The other issue I have is with its length. I wasn’t even pushing myself, and often took my time in terms of scouting the area and even tracking down runes and bone charms (the latter are minor augmentations that could be equipped) and ended up beating the game in between ten and eleven hours. With the somewhat interesting story involving assassinations, framing, supernatural happens and such, it seems to be a bit brief overall. If anything, it feels more like an expansion pack to another game, rather than a full fledged title, through brevity and especially its ending. Each of the areas that can be explored invite a replayability vibe, whether it be tracking down every little thing there is, or perfecting a stealthy strategy. To that end, Dishonored does succeed, and it does urge me to take on each chapter once again, but the brevity of the main game as a whole is quite disappointing. I could see how another 5-7 hours could have been developed, without being intrusive.
Arkane Studios really nailed an audio and video package that go hand in hand in both complimenting each other, as well as offering a vivid enough appearance that will be remembered for some time. The caricature-like style adds a sense of charm, intrigue and presence. The world its self sustains a vast amount of quality and detail, though not overly obnoxious. As a whole, Dishonored has a visual style that compliments the premise, and it would feel completely foreign if the style were taken to another direction.
In terms of an audio experience, it hits all the right notes in each department. The musical interludes are fitting and moody, further complimenting the visual and gameplay packages. Voice acting is strong, though for the most part, it seems a bit monotone. There’s plenty of effort and passion in the lines delivered, though most of the situations in which dialog is spoken, there’s no real push to infuse more emotion into what is said. Sadly there are a number of guard comments that are repeated a little too often as well, though that’s not much of a quibble. Each effect sounds proper, fitting in with each situation at hand. Nothing stands out, but again, as with the music and voice acting, it all compliments the bigger picture in such a way.

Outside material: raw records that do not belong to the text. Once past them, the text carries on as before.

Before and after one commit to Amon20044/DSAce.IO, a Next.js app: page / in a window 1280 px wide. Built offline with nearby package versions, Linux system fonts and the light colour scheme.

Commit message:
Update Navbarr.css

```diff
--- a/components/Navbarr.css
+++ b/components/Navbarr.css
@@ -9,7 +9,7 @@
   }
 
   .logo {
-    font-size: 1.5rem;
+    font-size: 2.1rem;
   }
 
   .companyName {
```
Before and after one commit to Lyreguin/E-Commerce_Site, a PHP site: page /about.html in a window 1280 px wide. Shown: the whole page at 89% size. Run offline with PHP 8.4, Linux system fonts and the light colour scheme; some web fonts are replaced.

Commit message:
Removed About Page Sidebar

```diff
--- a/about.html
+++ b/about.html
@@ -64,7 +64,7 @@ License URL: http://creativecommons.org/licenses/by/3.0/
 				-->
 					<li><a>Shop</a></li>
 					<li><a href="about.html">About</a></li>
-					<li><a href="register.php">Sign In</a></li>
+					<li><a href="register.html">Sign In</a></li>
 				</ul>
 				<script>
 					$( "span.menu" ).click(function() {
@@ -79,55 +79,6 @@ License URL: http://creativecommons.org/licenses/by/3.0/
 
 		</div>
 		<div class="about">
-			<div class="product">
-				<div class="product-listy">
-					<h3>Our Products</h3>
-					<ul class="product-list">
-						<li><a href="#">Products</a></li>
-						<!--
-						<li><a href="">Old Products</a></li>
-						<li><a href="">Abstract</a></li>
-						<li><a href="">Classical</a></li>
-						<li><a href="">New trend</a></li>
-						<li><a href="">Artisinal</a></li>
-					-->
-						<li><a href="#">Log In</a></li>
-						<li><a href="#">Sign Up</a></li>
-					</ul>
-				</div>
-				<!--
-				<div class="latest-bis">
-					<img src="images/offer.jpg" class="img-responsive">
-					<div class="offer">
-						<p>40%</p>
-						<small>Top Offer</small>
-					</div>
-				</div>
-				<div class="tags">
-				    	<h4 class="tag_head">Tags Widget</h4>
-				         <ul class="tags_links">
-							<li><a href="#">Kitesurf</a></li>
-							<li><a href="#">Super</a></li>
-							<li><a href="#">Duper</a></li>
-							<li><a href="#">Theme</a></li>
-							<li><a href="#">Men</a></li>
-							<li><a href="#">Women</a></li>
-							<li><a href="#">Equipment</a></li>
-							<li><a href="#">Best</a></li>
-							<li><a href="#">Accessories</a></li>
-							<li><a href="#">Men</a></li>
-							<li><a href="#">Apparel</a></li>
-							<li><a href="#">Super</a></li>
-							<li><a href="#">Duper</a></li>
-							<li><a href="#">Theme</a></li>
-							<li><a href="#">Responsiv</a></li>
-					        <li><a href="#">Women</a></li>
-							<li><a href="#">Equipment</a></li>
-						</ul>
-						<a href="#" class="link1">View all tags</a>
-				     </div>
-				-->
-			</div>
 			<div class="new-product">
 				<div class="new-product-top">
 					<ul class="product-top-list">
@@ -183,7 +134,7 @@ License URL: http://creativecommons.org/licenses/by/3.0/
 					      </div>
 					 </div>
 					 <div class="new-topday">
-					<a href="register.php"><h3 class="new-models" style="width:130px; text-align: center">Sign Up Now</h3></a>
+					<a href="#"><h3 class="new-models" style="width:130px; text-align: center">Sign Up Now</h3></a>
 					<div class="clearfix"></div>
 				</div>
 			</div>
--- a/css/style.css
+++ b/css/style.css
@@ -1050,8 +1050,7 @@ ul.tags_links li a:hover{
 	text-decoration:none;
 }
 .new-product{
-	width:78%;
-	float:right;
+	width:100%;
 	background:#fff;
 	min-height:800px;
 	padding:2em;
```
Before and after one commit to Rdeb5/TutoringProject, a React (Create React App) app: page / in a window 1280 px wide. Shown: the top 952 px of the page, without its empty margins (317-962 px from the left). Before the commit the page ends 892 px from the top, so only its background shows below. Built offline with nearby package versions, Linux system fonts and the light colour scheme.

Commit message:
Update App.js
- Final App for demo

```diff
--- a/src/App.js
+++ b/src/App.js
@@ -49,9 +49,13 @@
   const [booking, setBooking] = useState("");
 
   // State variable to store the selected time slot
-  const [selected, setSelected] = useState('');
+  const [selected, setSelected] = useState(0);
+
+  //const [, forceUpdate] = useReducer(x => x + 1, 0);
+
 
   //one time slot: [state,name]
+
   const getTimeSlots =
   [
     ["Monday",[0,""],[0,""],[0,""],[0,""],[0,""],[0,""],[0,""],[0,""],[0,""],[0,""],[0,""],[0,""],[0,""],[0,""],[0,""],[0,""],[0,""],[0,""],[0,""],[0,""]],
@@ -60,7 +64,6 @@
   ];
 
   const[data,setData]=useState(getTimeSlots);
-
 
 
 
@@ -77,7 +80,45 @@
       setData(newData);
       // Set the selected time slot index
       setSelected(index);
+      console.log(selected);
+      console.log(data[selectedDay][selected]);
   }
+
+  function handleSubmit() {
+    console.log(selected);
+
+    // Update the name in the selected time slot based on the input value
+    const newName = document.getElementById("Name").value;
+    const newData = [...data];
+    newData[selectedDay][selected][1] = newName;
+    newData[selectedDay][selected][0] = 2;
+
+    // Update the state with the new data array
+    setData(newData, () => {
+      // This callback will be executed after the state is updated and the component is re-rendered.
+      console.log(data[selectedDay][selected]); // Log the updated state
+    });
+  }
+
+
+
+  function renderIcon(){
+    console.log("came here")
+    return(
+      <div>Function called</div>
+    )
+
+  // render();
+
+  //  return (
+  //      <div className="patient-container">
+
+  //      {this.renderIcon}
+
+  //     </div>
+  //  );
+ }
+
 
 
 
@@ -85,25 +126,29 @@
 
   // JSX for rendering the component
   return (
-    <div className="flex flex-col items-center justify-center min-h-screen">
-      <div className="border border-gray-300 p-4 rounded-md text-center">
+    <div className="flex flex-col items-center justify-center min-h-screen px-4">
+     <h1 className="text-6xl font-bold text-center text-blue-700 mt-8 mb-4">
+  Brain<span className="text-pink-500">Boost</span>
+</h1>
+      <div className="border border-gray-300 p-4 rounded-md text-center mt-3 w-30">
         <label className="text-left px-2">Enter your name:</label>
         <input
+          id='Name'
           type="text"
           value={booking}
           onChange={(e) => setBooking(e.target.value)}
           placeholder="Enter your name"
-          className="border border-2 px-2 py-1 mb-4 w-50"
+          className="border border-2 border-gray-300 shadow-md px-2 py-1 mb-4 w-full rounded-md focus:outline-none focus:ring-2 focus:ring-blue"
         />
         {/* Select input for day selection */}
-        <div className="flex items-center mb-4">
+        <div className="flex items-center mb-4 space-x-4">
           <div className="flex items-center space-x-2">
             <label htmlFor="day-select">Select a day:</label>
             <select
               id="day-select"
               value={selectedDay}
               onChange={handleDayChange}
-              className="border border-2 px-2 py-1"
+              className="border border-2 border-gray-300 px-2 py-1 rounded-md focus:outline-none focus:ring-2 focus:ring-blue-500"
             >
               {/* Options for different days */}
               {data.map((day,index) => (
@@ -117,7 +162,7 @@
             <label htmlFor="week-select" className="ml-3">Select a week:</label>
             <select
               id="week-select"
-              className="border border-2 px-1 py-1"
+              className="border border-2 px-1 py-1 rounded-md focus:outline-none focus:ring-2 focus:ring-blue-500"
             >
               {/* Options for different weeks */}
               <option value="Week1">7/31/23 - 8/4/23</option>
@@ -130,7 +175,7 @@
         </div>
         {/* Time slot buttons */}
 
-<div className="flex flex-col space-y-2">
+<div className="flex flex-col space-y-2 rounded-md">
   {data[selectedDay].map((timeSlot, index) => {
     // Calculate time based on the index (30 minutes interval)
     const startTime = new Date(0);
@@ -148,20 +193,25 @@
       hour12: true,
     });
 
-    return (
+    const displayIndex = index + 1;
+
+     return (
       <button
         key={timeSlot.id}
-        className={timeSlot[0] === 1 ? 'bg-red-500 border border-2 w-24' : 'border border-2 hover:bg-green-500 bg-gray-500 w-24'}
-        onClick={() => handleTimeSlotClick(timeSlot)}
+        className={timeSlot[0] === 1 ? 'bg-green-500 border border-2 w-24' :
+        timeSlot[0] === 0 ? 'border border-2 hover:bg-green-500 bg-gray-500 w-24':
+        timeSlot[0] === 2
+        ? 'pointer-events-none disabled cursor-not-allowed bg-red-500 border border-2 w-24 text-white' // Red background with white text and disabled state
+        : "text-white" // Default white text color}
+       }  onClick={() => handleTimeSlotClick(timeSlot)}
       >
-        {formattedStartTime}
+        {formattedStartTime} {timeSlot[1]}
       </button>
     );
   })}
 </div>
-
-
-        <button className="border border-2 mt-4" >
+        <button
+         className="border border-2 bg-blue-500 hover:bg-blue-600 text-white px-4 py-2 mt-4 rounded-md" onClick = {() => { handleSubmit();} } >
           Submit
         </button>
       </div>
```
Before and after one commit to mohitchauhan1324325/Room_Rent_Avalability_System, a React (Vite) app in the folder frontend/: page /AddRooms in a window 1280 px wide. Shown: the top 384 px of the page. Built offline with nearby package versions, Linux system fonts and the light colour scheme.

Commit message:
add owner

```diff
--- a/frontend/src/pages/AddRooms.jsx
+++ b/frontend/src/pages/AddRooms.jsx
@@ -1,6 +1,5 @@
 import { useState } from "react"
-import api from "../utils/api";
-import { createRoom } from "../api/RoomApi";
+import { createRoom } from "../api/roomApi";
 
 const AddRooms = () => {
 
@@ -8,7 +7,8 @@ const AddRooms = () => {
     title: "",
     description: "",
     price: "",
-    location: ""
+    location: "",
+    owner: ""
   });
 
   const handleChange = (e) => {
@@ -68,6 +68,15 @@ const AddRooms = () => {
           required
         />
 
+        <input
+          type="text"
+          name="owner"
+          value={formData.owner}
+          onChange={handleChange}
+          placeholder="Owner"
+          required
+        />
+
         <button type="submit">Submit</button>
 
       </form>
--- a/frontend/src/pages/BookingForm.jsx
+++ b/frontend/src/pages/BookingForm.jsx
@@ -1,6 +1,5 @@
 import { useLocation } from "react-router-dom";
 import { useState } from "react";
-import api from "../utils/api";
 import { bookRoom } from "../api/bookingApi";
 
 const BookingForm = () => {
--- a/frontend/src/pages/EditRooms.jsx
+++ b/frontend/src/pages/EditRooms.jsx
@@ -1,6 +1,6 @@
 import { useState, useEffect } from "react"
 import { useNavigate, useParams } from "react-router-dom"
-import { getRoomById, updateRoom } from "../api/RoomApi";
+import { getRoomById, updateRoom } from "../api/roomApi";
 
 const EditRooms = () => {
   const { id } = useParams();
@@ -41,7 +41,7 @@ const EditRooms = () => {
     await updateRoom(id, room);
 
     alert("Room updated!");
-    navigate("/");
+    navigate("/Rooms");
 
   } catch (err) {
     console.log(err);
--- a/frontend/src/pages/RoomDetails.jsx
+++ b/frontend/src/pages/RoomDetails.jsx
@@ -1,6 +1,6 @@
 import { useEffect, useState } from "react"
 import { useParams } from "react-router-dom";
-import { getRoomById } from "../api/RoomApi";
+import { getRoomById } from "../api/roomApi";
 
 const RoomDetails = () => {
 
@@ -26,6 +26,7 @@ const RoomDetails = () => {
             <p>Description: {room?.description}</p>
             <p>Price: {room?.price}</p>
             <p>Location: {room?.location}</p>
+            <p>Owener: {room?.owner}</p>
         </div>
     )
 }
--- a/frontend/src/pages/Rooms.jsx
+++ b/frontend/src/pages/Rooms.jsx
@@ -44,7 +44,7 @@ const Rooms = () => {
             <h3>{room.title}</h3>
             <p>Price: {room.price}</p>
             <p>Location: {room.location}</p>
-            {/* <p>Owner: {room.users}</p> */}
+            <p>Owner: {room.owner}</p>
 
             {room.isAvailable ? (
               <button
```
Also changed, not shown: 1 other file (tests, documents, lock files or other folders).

Dishonored is the kind of game that’s best summed up as a strong Gamefly rental, or a recommended purchase when the price drops. Its brevity overall, along with wildly inconsistent enemy AI, as well as a opening chapter that nearly kills the urge to venture forward, really hurts its prospects as a full price purchase. What has to be applauded over and over is the approach of which the gameplay lets the players take. Sure, the main game its self is too short, no matter how much time is taken, but there’s a sense of freedom in how the game can be played, that supersedes most other games with a similar premise. It’s encouragement in experimentation does add replay value, but I just wish there were a bit more overall. It’s worth playing, especially for the meticulous player that wants to carefully think out each move ten moves beforehand (definitely if possessing a rat and bypassing a modest portion of real estate sounds like its up your alley), and has a number of successes hidden under its belt, but I wouldn’t recommend it at its current price tag.